Tuesday, March 2, 2010
Good gardening friend Paul Parent of the Paul Parent Garden Club (http://www.paulparent.com/) sends out a great newsletter every week with pertinent gardening topics. I encourage you to go to his website to sign up for his newsletter. Paul can also be heard every Sunday morning from 6 AM to 10 AM at his website or at WBACH (104.7 FM) every Sunday morning from 6 AM to 9 AM.
"If you are looking for the hardiest perennial vegetable for your garden, look no further than the rhubarb! Rhubarb is a plant native to Siberia, Russia. It was first grown for medicinal purpose but quickly became used for food. Because there were no early fruits available in April, the rhubarb plant filled the need for a fruit substitute.
The stems of the rhubarb are tart and can be eaten raw when lots of white sugar is used. When cooked, it is delicious added to sweetened sauces and desserts, and is wonderful mixed with strawberries in a pie. It was very popular 50 years ago, but today many berries and fruit are shipped into this country from all over the world, and rhubarb has lost its appeal. Today it is an acquired taste--and those gardeners who dare to taste it love it.
I like the looks of the giant leaves in the garden as much as the taste of the red stems. Remember one thing: the leaves of the rhubarb are poisonous so remove them and add them to your compost pile. If you notice that large stems with white flowers develop from the center of the plant, remove them as they will steal the energy from the plant to make seed.

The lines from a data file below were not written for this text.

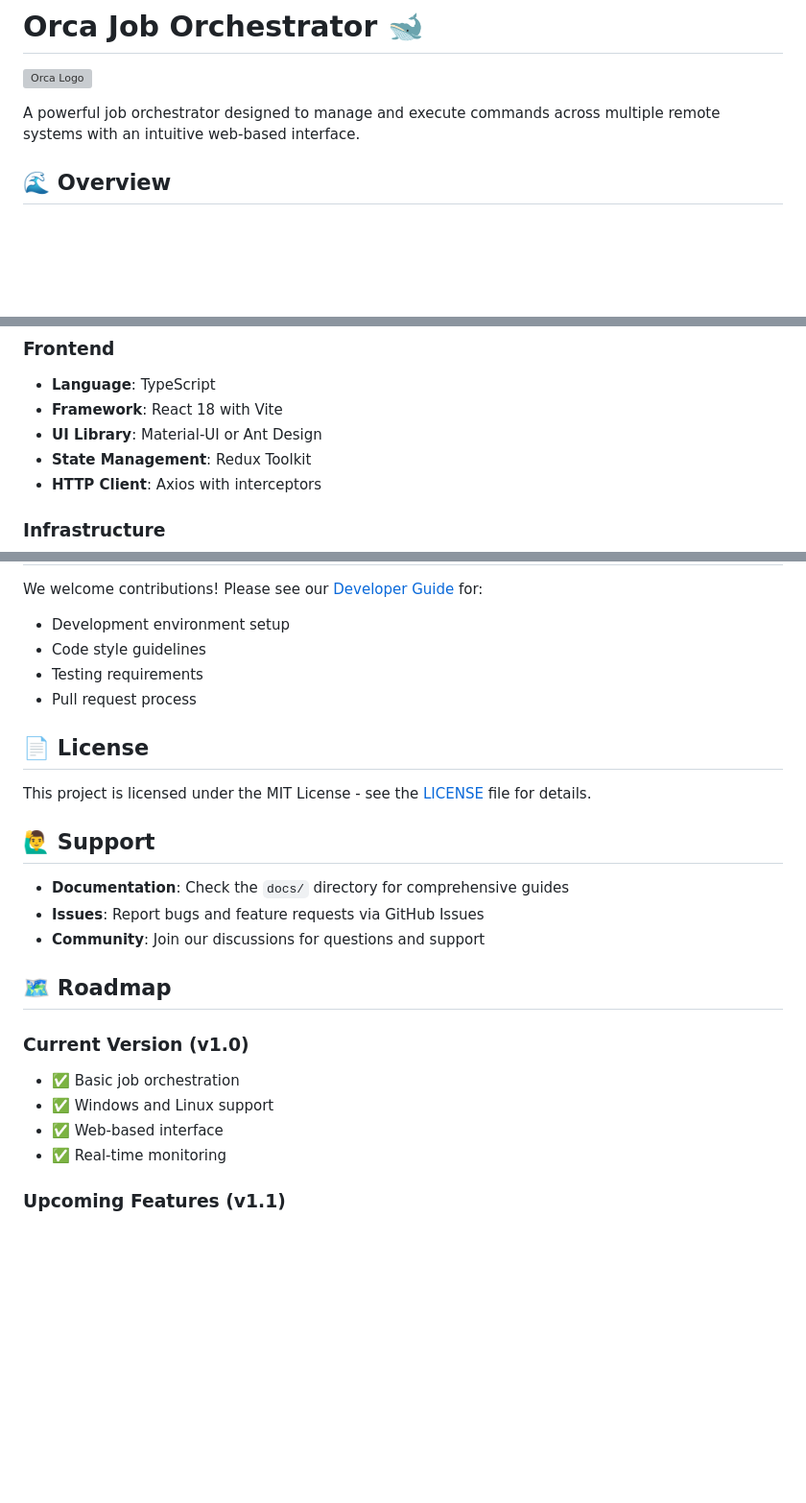
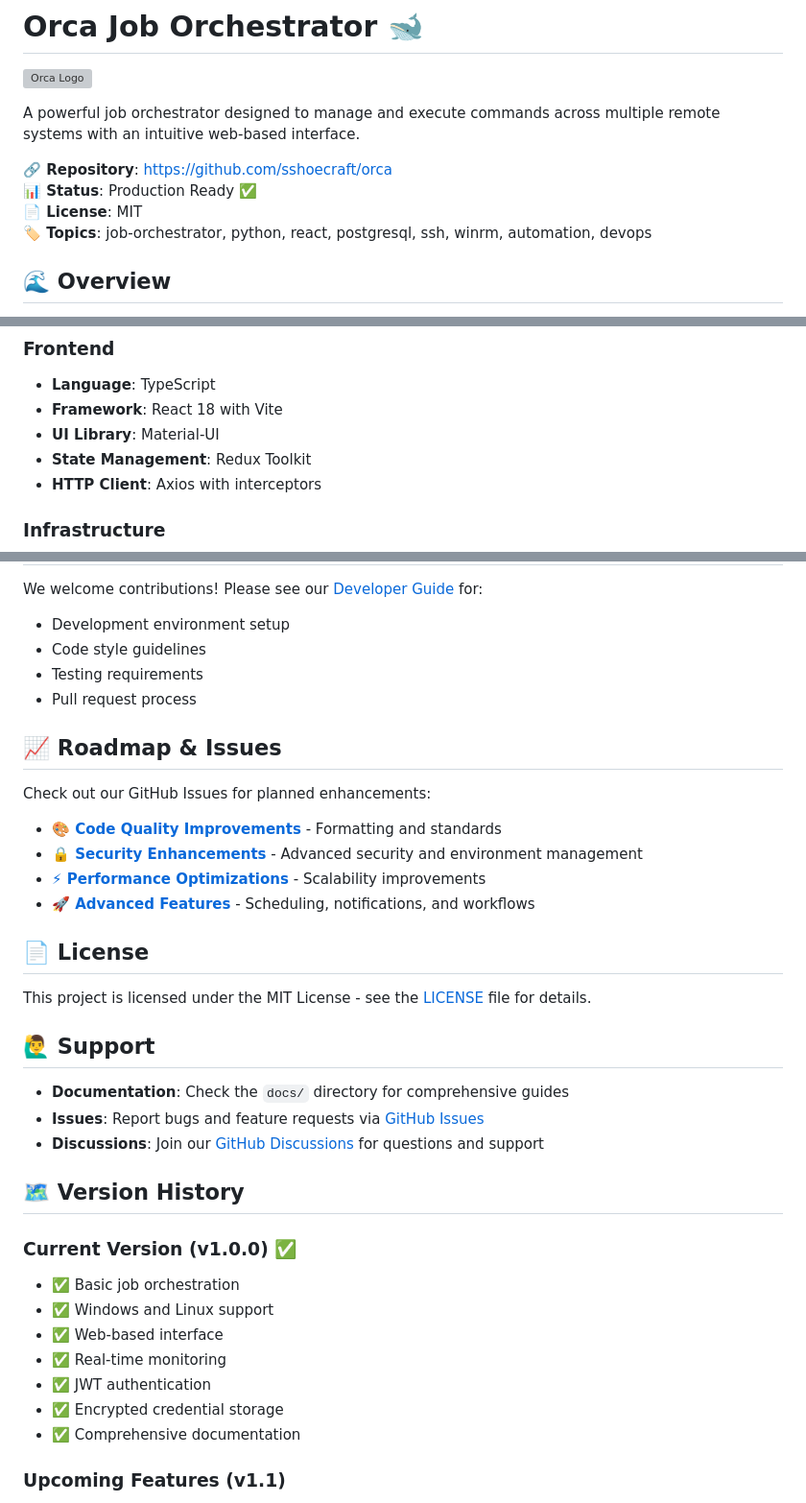
Before and after one commit to sshoecraft/orca, a Markdown page: README.md, 3 parts joined by grey strips. Shown at 96% size. Rendered like a GitHub page; blank space fills up the shorter version; grey boxes are pictures that could not be loaded.

Commit message:
Update README with repository URL and final documentation
- Update clone URL to use correct repository
- Add links to GitHub issues for future enhancements
- Include repository topics and configuration
- Finalize documentation for public release

🐋 Generated with [Claude Code](https://claude.ai/code)

Co-Authored-By: Claude <noreply@anthropic.com>

```diff
--- a/README.md
+++ b/README.md
@@ -3,6 +3,11 @@
 ![Orca Logo](frontend/public/orca-logo.svg)
 
 A powerful job orchestrator designed to manage and execute commands across multiple remote systems with an intuitive web-based interface.
+
+**🔗 Repository**: https://github.com/sshoecraft/orca
+**📊 Status**: Production Ready ✅
+**📄 License**: MIT
+**🏷️ Topics**: job-orchestrator, python, react, postgresql, ssh, winrm, automation, devops
 
 ## 🌊 Overview
 
@@ -133,7 +138,7 @@ The system meets its goals when:
 ### Frontend
 - **Language**: TypeScript
 - **Framework**: React 18 with Vite
-- **UI Library**: Material-UI or Ant Design
+- **UI Library**: Material-UI
 - **State Management**: Redux Toolkit
 - **HTTP Client**: Axios with interceptors
 
@@ -283,6 +288,15 @@ We welcome contributions! Please see our [Developer Guide](docs/DEVELOPER_GUIDE.
 - Testing requirements
 - Pull request process
 
+## 📈 Roadmap & Issues
+
+Check out our GitHub Issues for planned enhancements:
+
+- **[🎨 Code Quality Improvements](https://github.com/sshoecraft/orca/issues/1)** - Formatting and standards
+- **[🔒 Security Enhancements](https://github.com/sshoecraft/orca/issues/2)** - Advanced security and environment management
+- **[⚡ Performance Optimizations](https://github.com/sshoecraft/orca/issues/3)** - Scalability improvements
+- **[🚀 Advanced Features](https://github.com/sshoecraft/orca/issues/4)** - Scheduling, notifications, and workflows
+
 ## 📄 License
 
 This project is licensed under the MIT License - see the [LICENSE](LICENSE) file for details.
@@ -290,16 +304,19 @@ This project is licensed under the MIT License - see the [LICENSE](LICENSE) file
 ## 🙋‍♂️ Support
 
 - **Documentation**: Check the `docs/` directory for comprehensive guides
-- **Issues**: Report bugs and feature requests via GitHub Issues
-- **Community**: Join our discussions for questions and support
+- **Issues**: Report bugs and feature requests via [GitHub Issues](https://github.com/sshoecraft/orca/issues)
+- **Discussions**: Join our [GitHub Discussions](https://github.com/sshoecraft/orca/discussions) for questions and support
 
-## 🗺️ Roadmap
+## 🗺️ Version History
 
-### Current Version (v1.0)
+### Current Version (v1.0.0) ✅
 - ✅ Basic job orchestration
 - ✅ Windows and Linux support
 - ✅ Web-based interface
 - ✅ Real-time monitoring
+- ✅ JWT authentication
+- ✅ Encrypted credential storage
+- ✅ Comprehensive documentation
 
 ### Upcoming Features (v1.1)
 - 🔄 Job scheduling and cron-like functionality
```
Also changed, not shown: other parts of README.md (+4 -0 lines).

Rhubarb should be planted in your garden during April or May. Start with a big hole filled with compost or well rotted animal manure. Rhubarb is a heavy feeder and needs to be fertilized during the summer, when the harvest is over. Summer fertilizer helps the plant to rebuild itself for next year. Select a location in your garden with full sun all day. Loosen the soil and add organic matter like compost if your soil is clay base. Rhubarb will grow better if the soil is neutral to acid. If you have a compost pile, spread fresh compost around the plant every spring to get it off to a good start.
Rhubarb will be in your garden for a long time and it needs space to grow, so be sure you allow at least a 3' square space for it to grow. The large arching stems with large fan-like leaves will fill in that space in no time at all. Also, do not pick the rhubarb for the first year. The plant will need all the energy it makes to become established in its new home--your garden. When the plant is ready to be harvested, just twist the stems at the base and pull up. Never pick more than half of the leaves from the plant during the season. You must leave some stems so the plant is able to make food to replace the stems you harvested.
Rhubarb is good for you and contains vitamins C and K. It is also a good source for magnesium, calcium, potassium and manganese. If you need fiber, this plant has that too.
Rhubarb is relatively problem-free--an occasional hole in the leaf now and then is not a problem. Keep the plant healthy by feeding in spring and during the summer. Water rhubarb often during the hot days of summer! If your soil is on the sandy side, water your rhubarb more often. Now you are ready for years of enjoyment."